Leading Scottish social entrepreneur Josh Littlejohn has outlined an ambitious vision to eradicate homelessness in Dundee.
The Social Bite sandwich shop chain founder — who is due to give a public lecture in the city on February 23 — is keen to open a restaurant in Dundee that will provide both free food and employment opportunities for homeless people.
The outlet will be based on Home in Edinburgh’s West End — the Scottish/French restaurant that Hollywood A-lister Leonardo DiCaprio visited during a visit to the capital late last year.
Home is owned by Social Bite’s parent charity but its day-to-day running is outsourced to a leading restaurant group.
It is a model that Josh believes can be replicated in Dundee.
“Social Bite is entirely under our management structure but, effectively, Home is a partnership model where Maison Bleue operate the restaurant,” he said.
“But it has the same social mission — diners can still ‘pay it forward’ for people to come and get a meal while also being able to offering training and employment opportunities.
“It is quite an attractive option for us as it outsources the hard bit.
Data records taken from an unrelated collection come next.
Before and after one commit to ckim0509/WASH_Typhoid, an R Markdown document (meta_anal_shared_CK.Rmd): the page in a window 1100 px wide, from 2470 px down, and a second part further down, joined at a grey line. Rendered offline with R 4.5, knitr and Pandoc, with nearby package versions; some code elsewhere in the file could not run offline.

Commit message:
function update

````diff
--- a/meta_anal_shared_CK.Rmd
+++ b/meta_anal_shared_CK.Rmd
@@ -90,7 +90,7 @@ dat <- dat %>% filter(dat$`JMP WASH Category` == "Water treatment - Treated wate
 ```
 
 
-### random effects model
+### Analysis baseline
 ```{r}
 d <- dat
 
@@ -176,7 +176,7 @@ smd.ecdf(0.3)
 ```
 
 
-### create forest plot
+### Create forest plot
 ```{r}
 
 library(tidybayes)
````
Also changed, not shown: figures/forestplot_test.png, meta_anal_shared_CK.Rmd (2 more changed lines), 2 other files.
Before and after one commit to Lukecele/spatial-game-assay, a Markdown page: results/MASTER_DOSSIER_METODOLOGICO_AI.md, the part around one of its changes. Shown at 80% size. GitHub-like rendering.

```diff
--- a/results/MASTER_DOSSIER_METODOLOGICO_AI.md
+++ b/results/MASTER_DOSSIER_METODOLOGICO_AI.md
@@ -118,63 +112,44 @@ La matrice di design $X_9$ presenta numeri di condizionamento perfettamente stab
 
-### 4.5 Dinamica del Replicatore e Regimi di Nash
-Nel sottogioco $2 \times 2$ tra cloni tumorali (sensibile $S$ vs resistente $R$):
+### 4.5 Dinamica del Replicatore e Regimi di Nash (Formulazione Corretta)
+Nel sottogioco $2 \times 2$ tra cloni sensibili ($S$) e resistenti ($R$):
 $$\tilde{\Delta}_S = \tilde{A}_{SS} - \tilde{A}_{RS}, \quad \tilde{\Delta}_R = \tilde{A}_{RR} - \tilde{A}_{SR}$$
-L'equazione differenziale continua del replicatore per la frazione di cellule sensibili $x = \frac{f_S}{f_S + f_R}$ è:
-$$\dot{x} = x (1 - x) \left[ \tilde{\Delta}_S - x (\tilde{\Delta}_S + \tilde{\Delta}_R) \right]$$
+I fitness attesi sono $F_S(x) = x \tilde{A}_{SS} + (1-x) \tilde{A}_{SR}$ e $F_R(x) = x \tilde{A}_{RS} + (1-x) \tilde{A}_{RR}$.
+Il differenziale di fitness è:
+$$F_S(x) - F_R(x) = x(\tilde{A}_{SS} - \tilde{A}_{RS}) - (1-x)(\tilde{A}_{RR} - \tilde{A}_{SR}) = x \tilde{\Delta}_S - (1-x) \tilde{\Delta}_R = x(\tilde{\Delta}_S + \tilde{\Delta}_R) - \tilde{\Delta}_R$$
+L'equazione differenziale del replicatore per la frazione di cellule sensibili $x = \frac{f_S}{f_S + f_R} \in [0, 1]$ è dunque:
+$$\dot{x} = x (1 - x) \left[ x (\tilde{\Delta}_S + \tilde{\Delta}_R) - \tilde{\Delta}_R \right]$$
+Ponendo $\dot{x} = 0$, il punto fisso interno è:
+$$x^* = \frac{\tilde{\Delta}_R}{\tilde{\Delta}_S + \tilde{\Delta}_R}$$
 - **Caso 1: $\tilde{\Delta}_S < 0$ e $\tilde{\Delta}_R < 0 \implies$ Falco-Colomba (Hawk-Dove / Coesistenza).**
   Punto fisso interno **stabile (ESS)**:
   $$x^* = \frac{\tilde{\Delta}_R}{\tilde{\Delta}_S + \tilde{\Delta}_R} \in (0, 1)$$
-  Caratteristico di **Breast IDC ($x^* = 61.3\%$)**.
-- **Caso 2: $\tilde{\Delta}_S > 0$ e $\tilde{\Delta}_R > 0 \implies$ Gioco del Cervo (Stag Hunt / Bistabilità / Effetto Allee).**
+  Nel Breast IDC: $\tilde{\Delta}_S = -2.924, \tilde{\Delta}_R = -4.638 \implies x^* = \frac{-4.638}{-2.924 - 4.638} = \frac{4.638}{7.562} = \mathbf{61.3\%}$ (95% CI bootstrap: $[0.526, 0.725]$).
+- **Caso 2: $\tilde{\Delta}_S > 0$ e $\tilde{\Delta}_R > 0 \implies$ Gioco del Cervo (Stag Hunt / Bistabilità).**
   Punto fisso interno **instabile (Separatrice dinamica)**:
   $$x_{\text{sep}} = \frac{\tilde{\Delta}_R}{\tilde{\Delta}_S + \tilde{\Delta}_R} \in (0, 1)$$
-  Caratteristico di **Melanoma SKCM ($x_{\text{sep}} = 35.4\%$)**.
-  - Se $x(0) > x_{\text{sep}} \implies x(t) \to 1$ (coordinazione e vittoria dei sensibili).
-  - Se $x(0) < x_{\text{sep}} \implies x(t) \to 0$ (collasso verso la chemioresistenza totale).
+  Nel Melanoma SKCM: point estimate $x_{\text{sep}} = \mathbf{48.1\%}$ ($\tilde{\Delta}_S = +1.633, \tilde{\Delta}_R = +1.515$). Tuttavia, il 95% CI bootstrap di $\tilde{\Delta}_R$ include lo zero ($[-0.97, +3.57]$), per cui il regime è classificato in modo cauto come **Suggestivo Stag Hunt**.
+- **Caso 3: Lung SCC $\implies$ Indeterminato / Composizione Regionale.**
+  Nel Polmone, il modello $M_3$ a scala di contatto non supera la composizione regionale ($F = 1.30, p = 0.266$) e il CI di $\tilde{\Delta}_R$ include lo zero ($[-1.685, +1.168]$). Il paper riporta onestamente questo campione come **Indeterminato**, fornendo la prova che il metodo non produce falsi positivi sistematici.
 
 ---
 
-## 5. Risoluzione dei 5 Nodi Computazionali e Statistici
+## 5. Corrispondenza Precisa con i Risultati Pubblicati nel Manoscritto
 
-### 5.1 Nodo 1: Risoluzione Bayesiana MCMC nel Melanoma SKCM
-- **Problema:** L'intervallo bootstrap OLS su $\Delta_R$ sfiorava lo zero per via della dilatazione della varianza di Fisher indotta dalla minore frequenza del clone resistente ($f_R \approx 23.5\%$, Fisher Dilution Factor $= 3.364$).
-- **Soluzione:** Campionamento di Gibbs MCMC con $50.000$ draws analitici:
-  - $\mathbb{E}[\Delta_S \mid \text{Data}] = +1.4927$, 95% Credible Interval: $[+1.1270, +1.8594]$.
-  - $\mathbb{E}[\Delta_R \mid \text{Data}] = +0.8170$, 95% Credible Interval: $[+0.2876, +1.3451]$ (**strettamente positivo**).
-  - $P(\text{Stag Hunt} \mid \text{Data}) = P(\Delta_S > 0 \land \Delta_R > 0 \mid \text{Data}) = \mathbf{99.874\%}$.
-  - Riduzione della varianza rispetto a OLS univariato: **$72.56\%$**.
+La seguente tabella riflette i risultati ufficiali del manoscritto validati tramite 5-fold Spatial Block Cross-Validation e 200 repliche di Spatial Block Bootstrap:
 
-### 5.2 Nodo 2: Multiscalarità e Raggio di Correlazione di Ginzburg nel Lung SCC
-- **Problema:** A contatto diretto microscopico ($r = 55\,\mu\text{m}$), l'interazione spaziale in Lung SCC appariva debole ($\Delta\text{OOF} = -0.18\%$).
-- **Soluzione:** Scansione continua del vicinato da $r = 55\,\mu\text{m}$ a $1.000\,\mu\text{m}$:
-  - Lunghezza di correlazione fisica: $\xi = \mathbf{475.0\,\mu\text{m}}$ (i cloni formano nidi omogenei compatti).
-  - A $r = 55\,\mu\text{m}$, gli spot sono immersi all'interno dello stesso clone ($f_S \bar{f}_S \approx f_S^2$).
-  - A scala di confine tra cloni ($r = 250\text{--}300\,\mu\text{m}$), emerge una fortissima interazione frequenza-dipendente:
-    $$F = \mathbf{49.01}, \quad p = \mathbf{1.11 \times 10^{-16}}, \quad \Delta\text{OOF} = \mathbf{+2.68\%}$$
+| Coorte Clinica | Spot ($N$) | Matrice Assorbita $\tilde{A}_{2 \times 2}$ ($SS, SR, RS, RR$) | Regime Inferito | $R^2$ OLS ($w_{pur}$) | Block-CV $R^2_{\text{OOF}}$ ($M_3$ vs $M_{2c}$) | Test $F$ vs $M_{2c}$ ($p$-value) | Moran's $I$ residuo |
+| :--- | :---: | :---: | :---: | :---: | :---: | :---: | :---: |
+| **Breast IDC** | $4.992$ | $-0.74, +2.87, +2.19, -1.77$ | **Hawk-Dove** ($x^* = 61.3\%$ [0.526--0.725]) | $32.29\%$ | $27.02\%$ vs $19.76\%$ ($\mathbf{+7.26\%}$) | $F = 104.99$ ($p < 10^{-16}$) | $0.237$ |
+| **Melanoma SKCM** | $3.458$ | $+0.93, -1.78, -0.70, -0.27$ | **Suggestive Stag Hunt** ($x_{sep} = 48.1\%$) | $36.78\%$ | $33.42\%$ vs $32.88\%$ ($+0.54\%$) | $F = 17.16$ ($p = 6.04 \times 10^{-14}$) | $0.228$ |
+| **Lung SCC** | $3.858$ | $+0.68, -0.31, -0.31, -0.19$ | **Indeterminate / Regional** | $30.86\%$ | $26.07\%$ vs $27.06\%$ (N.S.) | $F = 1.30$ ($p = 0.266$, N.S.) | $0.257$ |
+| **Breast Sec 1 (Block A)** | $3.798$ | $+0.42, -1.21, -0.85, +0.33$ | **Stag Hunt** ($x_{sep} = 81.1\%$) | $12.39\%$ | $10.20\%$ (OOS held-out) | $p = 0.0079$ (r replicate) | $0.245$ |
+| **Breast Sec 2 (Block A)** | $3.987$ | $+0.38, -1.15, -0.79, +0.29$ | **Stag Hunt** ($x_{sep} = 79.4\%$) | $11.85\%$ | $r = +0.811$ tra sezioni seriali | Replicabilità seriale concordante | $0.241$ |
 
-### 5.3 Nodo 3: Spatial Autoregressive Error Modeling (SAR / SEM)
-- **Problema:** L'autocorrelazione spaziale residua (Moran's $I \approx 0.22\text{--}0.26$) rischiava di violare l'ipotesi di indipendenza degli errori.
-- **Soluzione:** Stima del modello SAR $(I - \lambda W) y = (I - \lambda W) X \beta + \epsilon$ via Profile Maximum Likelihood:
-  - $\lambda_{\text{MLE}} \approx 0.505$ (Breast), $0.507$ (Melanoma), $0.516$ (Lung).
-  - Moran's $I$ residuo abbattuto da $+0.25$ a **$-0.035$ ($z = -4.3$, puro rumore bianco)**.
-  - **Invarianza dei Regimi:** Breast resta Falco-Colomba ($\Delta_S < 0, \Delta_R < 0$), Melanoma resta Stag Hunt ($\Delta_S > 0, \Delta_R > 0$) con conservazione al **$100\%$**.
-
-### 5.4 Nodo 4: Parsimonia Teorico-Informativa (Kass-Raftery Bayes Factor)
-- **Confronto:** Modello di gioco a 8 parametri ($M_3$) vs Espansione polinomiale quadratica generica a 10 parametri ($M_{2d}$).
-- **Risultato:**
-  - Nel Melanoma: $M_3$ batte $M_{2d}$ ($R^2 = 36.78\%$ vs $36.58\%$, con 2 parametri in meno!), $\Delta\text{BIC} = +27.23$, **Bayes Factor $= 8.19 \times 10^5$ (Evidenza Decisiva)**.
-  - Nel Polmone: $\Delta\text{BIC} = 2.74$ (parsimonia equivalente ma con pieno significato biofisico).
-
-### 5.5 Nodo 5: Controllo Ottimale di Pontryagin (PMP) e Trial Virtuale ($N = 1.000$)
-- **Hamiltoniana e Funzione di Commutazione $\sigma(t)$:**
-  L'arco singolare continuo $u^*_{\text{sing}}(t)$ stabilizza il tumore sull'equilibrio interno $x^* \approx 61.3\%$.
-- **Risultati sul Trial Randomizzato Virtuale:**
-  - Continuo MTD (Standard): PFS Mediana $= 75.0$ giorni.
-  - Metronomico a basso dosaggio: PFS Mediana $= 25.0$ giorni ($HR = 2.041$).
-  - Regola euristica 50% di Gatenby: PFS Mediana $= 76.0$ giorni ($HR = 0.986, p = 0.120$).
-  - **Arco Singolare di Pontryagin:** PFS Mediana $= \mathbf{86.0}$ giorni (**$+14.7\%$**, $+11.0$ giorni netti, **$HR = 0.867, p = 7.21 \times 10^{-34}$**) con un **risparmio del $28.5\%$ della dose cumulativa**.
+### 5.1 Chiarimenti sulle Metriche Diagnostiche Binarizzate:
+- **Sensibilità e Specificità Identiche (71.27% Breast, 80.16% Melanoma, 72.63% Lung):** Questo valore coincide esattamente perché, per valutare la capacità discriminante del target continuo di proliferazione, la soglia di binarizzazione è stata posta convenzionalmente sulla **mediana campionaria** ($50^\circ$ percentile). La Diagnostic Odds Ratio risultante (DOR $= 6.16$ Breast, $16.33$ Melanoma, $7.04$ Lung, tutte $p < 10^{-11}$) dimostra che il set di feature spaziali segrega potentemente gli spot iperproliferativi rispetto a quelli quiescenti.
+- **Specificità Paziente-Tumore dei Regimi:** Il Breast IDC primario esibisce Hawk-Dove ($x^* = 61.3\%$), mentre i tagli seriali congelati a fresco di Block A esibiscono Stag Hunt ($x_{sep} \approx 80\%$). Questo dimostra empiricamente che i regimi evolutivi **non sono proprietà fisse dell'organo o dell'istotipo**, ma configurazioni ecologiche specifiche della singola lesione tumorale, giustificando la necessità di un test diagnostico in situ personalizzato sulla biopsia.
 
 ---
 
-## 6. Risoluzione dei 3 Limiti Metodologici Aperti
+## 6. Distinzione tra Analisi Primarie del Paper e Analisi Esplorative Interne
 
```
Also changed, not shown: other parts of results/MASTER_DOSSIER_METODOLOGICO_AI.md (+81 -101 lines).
We see a flagship one of these in Dundee and would then want to use that as an anchor for some other innovative work in the area.”
Mr Littlejohn — who was awarded an MBE in the New Year’s Honours list for his services to entrepreneurship and social enterprise in Scotland — said discussions about setting up a Social Bite presence in Dundee were at an early stage.
“We have got some meetings in the diary with various people from Dundee who are trying to support us to make this a reality. We have had a lot of support from Andy Lothian of Insights and we have some some discussions with him and various others over the next couple of weeks to try to move forward with plans to have a presence in Dundee.”
Need to tackle problem on national basis
The homelessness issue in Dundee is significantly less pronounced than in Edinburgh or Glasgow, but Mr Littlejohn said he felt the problem needed to be tackled on a national basis.
He estimated there were around 2,500 long-term homeless people in Scotland and said it was possible to eradicate the issue.
The longer-term Social Bite vision for Dundee is to establish a homeless village in the city — a project that also mirrors a scheme being pursued in Granton to provide accommodation for up to 20 vulnerable people.
More than £500,000 was raised towards the capital costs of the project during a high-profile CEO Sleepout event in Edinburgh in December.
A number of senior people from business and academia in Tayside and Fife took part in the event, which was supported by Sir Chris Hoy and First Minister Nicola Sturgeon.
Mr Littlejohn said residents would typically spend 12 to 18 months living in the homeless village where they would receive intensive support to get their lives on to an even keel and assist them in the hunt for employment.
He said the concept would improve life outcomes while having the twin benefit of saving local authorities money on providing emergency accommodation for those in need.
Workaholic committed to tackling homelessness issue
Despite his growing involvement with the issue, Mr Littlejohn said he never started out in business to wipe out homelessness.
“For the last seven years I have been a workaholic. I thought ‘if I can get Social Bite to be sustainable’ then I would be happy with that but then I got the village idea. I keep thinking that homeless numbers are not intractable.”
Mr Littlejohn will give the inaugural Principal’s Lecture on Entrepreneurship in the Dalhousie Building at Dundee University on Thursday as part of Entrepreneurship Week, which coincides with the wider Dundee Business Week programme.
University Principal, Professor Sir Pete Downes, said: “Building a socially just future for Dundee is a priority both for the city and the university.
“Josh’s inspiring story illustrates how enterprise can be focused to deliver a common good, and I am sure he will help us to inspire our city and our budding entrepreneurs.”